Content starts

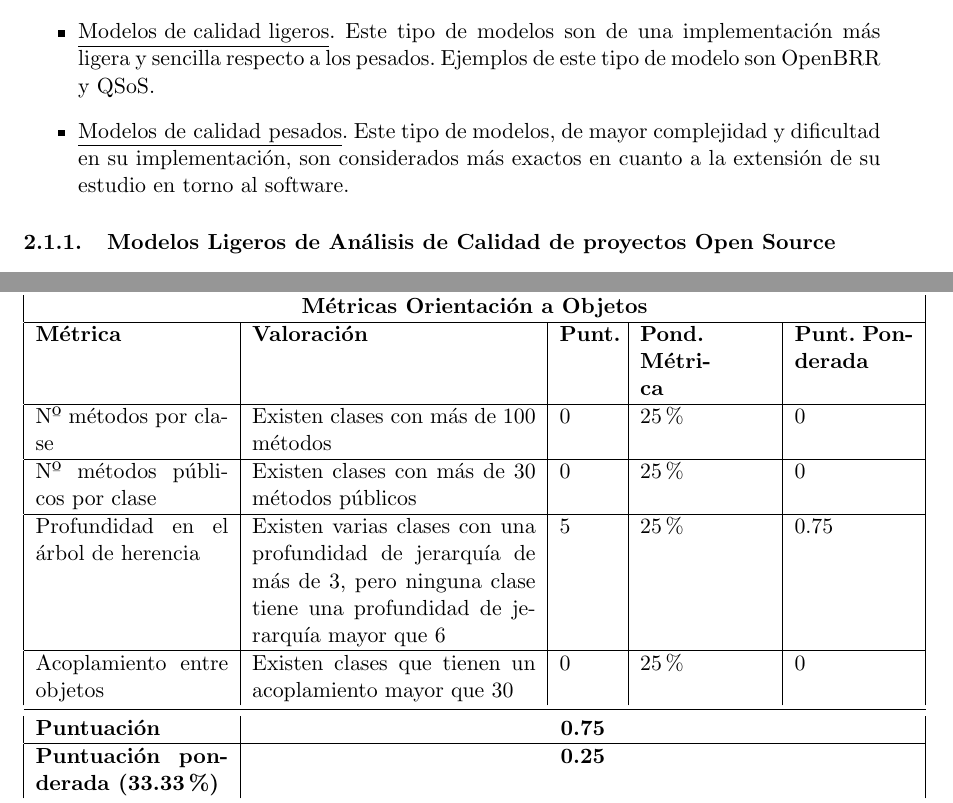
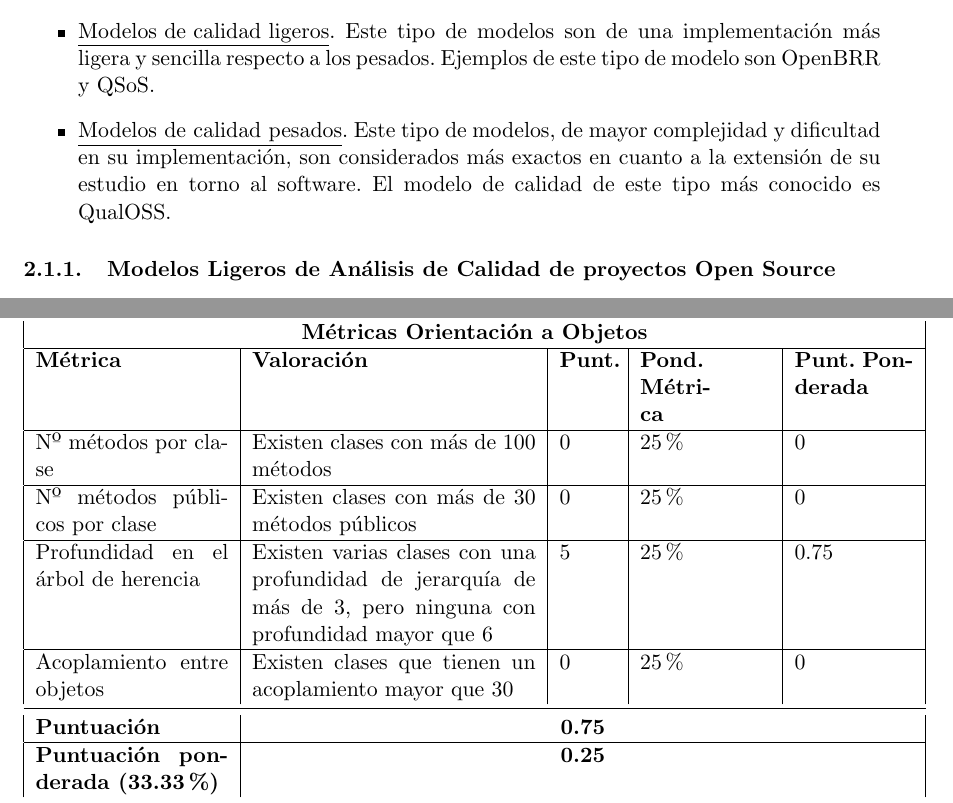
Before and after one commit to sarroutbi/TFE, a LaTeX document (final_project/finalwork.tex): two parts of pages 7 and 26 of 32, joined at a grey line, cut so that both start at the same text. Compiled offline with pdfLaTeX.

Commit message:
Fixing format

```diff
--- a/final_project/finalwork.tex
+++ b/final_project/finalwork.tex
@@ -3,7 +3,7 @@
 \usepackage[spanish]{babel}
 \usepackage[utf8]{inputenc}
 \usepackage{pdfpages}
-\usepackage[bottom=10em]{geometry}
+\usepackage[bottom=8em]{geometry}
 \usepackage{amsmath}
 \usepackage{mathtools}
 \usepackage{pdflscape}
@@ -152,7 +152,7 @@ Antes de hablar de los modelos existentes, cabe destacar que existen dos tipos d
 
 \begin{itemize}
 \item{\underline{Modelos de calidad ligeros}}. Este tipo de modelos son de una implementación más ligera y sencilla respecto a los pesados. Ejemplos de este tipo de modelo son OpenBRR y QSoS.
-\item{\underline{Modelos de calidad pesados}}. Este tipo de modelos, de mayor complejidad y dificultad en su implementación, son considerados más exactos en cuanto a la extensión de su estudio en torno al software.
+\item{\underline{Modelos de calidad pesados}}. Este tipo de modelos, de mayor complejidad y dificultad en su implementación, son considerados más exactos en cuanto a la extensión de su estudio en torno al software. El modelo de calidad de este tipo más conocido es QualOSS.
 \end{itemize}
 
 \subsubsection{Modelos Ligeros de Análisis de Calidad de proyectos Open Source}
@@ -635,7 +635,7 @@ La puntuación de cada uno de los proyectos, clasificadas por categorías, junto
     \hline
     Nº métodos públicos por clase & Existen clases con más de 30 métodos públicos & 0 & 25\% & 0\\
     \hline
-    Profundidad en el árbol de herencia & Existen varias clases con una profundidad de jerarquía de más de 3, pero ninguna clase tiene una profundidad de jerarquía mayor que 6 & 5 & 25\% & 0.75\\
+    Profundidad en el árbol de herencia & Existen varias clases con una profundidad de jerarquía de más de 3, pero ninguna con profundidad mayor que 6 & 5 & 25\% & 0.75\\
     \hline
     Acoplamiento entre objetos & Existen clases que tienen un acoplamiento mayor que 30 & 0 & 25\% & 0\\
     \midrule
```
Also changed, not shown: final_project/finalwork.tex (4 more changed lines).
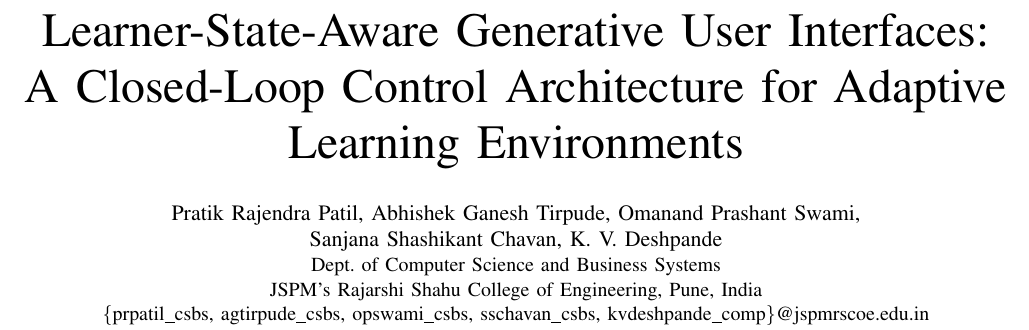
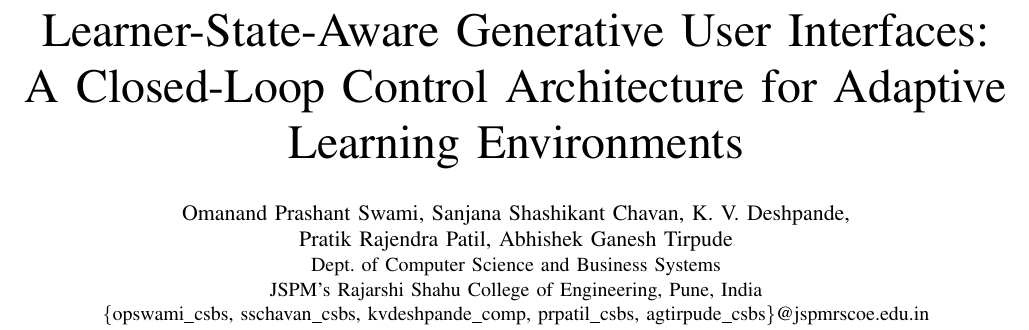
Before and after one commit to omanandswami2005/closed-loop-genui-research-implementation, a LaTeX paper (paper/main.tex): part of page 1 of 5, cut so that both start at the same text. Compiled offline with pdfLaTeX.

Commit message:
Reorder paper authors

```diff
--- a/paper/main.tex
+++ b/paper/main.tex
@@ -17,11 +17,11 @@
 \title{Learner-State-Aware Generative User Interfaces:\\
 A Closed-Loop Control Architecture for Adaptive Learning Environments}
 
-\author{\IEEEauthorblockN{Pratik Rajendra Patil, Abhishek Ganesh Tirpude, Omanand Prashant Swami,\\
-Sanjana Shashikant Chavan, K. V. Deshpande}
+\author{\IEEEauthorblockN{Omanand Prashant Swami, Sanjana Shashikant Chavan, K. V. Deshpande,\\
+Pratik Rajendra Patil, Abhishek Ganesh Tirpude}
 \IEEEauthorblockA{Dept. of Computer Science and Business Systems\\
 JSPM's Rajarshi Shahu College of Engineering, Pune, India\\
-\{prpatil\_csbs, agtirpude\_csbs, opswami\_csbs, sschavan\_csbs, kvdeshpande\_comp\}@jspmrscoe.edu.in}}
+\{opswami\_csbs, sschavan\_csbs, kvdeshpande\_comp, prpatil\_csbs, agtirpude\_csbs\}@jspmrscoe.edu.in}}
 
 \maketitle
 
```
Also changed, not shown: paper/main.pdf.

Content ends

§ THE TASK:
Using the records above, report each line with the string "Este".

§ TASK SOLUTION:
 \item{\underline{Modelos de calidad ligeros}}. Este tipo de modelos son de una implementación más ligera y sencilla respecto a los pesados. Ejemplos de este tipo de modelo son OpenBRR y QSoS.
-\item{\underline{Modelos de calidad pesados}}. Este tipo de modelos, de mayor complejidad y dificultad en su implementación, son considerados más exactos en cuanto a la extensión de su estudio en torno al software.
+\item{\underline{Modelos de calidad pesados}}. Este tipo de modelos, de mayor complejidad y dificultad en su implementación, son considerados más exactos en cuanto a la extensión de su estudio en torno al software. El modelo de calidad de este tipo más conocido es QualOSS.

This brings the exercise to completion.